FINDLAY, Ohio—Cooper Tire & Rubber Co. was courting at least one other interested suitor actively until June 11, the day its board of directors accepted Apollo Tyres Ltd.'s buyout offer of $35 a share, the company disclosed in a proxy statement released last week.
Cooper also disclosed in the proxy that Apollo's interest in merging with or buying Cooper dated back at least to mid-2011, and throughout the 10 months prior to accepting Apollo's offer, it approached and/or held discussions with as many as 10 possible other suitors to gauge their interest level.
The last, serious suitor other than Apollo, referred to in the proxy as "Party C," was considering an offer in March/April in the $33 to $35 per share range, Cooper said, but needed two to three more months time to complete due diligence. Cooper described Party C as a consortium group comprising strategic and financial sponsors.
Even while closing in on the deal with Apollo, representatives of Cooper senior management and law firm Jones Day contacted Party C up until June 10 "…several times to encourage Party C to complete its due diligence as quickly as possible and to engage in substantive discussions regarding a potential transaction," the proxy states.
"Despite these efforts, Party C only engaged in limited due diligence activities and did not engage in substantive discussions," Cooper said.

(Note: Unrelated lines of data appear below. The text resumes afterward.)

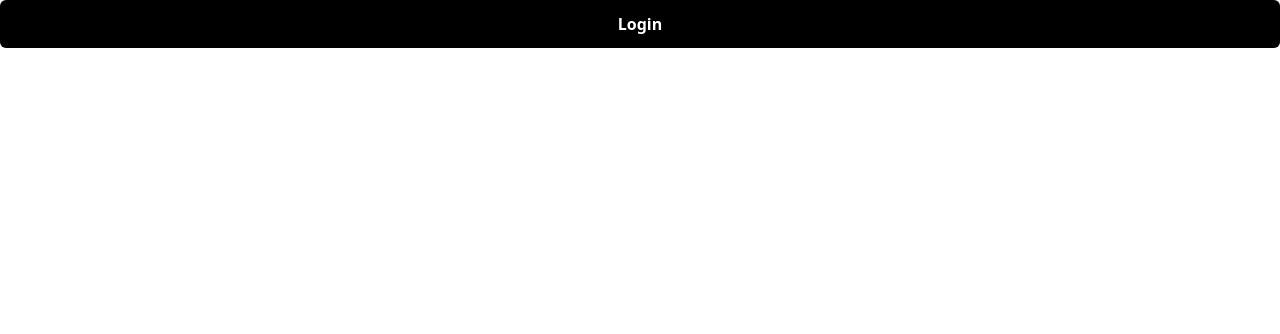
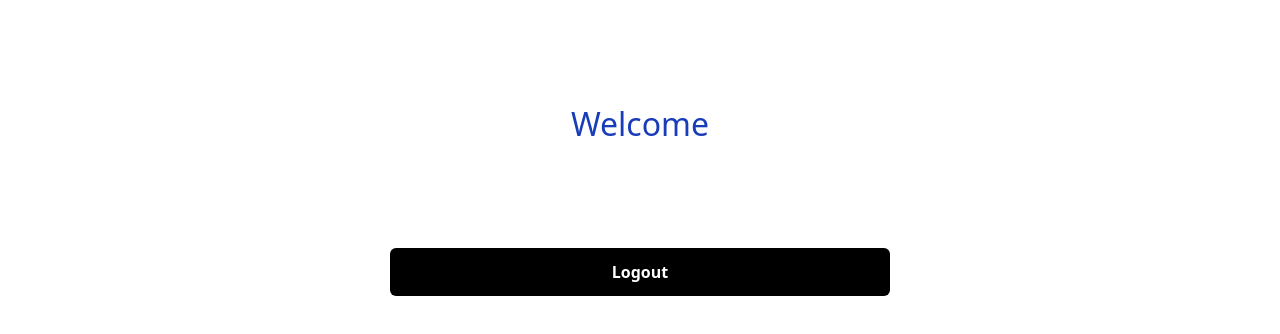
Before and after one commit to Error-at-night/Authentication, a React (Vite) app in the folder frontend/: page /dashboard in a window 1280 px wide. Shown: the top 334 px of the page. Built offline with nearby package versions, Linux system fonts and the light colour scheme.

Commit message:
Edited the dashboard page and a error message on the frontend

```diff
--- a/frontend/src/pages/Dashboard.tsx
+++ b/frontend/src/pages/Dashboard.tsx
@@ -5,13 +5,16 @@ function Dashboard() {
   const { logoutUser, isPending } = useLogout()
 
   return (
-    <div>
-      <button onClick={() => logoutUser()} type="button" className="text-white bg-black px-3 py-3 w-full rounded-md cursor-pointer font-semibold"
-        disabled={isPending}
-      >
-        {isPending ? <ButtonSpinner/> : "Login"}
-      </button>
-    </div>
+    <>
+      <h1 className="text-center text-[2rem] mt-[100px] text-blue-800">Welcome</h1>
+      <div className="mx-auto w-[500px] mt-[100px]">
+        <button onClick={() => logoutUser()} type="button" className="text-white bg-black px-3 py-3 w-[500px] rounded-md cursor-pointer font-semibold"
+          disabled={isPending}
+        >
+          {isPending ? <ButtonSpinner/> : "Logout"}
+        </button>
+      </div>
+    </>
   )
 }
 
--- a/frontend/src/pages/authentication/ResetPassword.tsx
+++ b/frontend/src/pages/authentication/ResetPassword.tsx
@@ -21,7 +21,7 @@ function ResetPassword() {
 
   const onSubmit: SubmitHandler<ResetPasswordFormData> = (data) => {
     if (!token) {
-      toast.error("Token is missing")
+      toast.error("Invalid or missing link")
       return
     }
 
--- a/frontend/src/utils/constants.ts
+++ b/frontend/src/utils/constants.ts
@@ -5,6 +5,6 @@ export const REGISTER_ENDPOINT = "api/v1/auth/register"
 export const VERIFY_EMAIL_ENDPOINT = "api/v1/auth/verify-email"
 export const RESEND_VERIFICATION_CODE_ENDPOINT = "api/v1/auth/resend-verification-code"
 export const LOGIN_ENDPOINT = "api/v1/auth/login"
+export const LOGOUT_ENDPOINT = "api/v1/auth/logout"
 export const FORGOT_PASSWORD_ENDPOINT = "api/v1/auth/forgot-password"
 export const RESET_PASSWORD_ENDPOINT = "api/v1/auth/reset-password"
-export const LOGOUT_ENDPOINT = "api/v1/auth/logout"
```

The Findlay-based tire maker's board instead opted to accept Apollo's offer on June 11. Cooper and Apollo made the pending deal public on June 12.

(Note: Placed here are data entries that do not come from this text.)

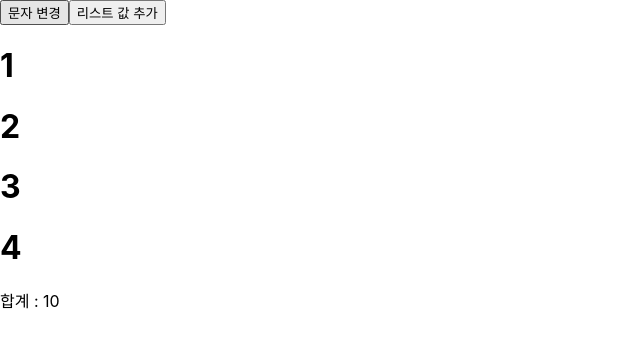
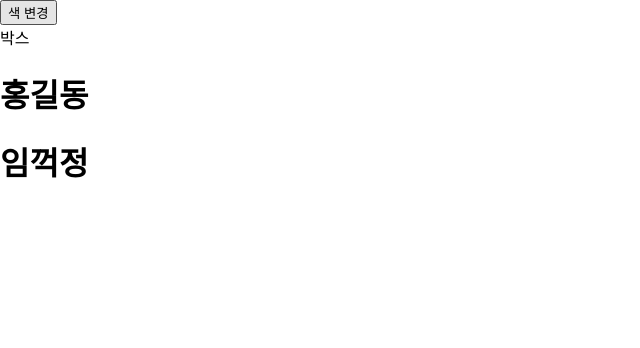
Before and after one commit to HanaHww2/reactStudy, a React (Create React App) app: page / in a window 1280 px wide. Shown: the top 348 px of the page, without its empty margins (0-640 px from the left). Built offline with nearby package versions, Linux system fonts and the light colour scheme.

Commit message:
feat: useRef 기본
useRef는 디자인, dom을 변경할 때 사용할 수 있다.

```diff
--- a/src/App.js
+++ b/src/App.js
@@ -1,42 +1,31 @@
-import { useMemo, useState } from "react";
+import { createRef, useRef, useState } from "react";
 import "./App.css";
 
 function App() {
-  const [list, setList] = useState([1, 2, 3, 4]);
-  const [str, setStr] = useState("합계");
-
-  const getAddResult = () => {
-    let sum = 0;
-    list.forEach((i) => (sum += i));
-    console.log("sum 함수 실행됨:", sum);
-    return sum;
-  };
-
-  const addResult = useMemo(() => getAddResult(), [list]); // getAddResult() 함수를 기억해두고, list가 변경되는 경우 실행한다.
+  const myRef = useRef(null);
+  const [list, setList] = useState([
+    { id: 1, name: "홍길동" },
+    { id: 2, name: "임꺽정" },
+  ]);
+  const myRefs = Array.from({ length: list.length }).map(() => createRef()); // list의 길이에 따라 동적으로 ref 배열 생성
 
   return (
     <div>
       <button
         onClick={() => {
-          setStr("안녕"); // 상태값 변경시 다른 요소들도 함께 re-rendering이 된다. -> useMemo로 최적화
+          console.log(myRef);
+          console.log(myRef.current);
+          //myRef.current.style.backgroundColor = "red";
+          myRefs[0].current.style.backgroundColor = "red"; // 홍길동 색 변경
         }}
       >
-        문자 변경
+        색 변경
       </button>
-      <button
-        onClick={() => {
-          setList([...list, 10]);
-        }}
-      >
-        리스트 값 추가
-      </button>
+      <div ref={myRef}>박스</div>
       <div>
-        {list.map((i) => (
-          <h1>{i}</h1>
+        {list.map((user, index) => (
+          <h1 ref={myRefs[index]}>{user.name}</h1>
         ))}
-      </div>
-      <div>
-        {str} : {addResult}
       </div>
     </div>
   );
```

Among the other possible suitors mentioned in the proxy, Cooper identified three as "tire makers."
Cooper also disclosed another suitor, "Party B"—referred to as a consortium of financial sponsors that had expressed a verbal offer in mid-March in the $34 to $36 per share range, But that offer was withdrawn in early April, Cooper said in its proxy.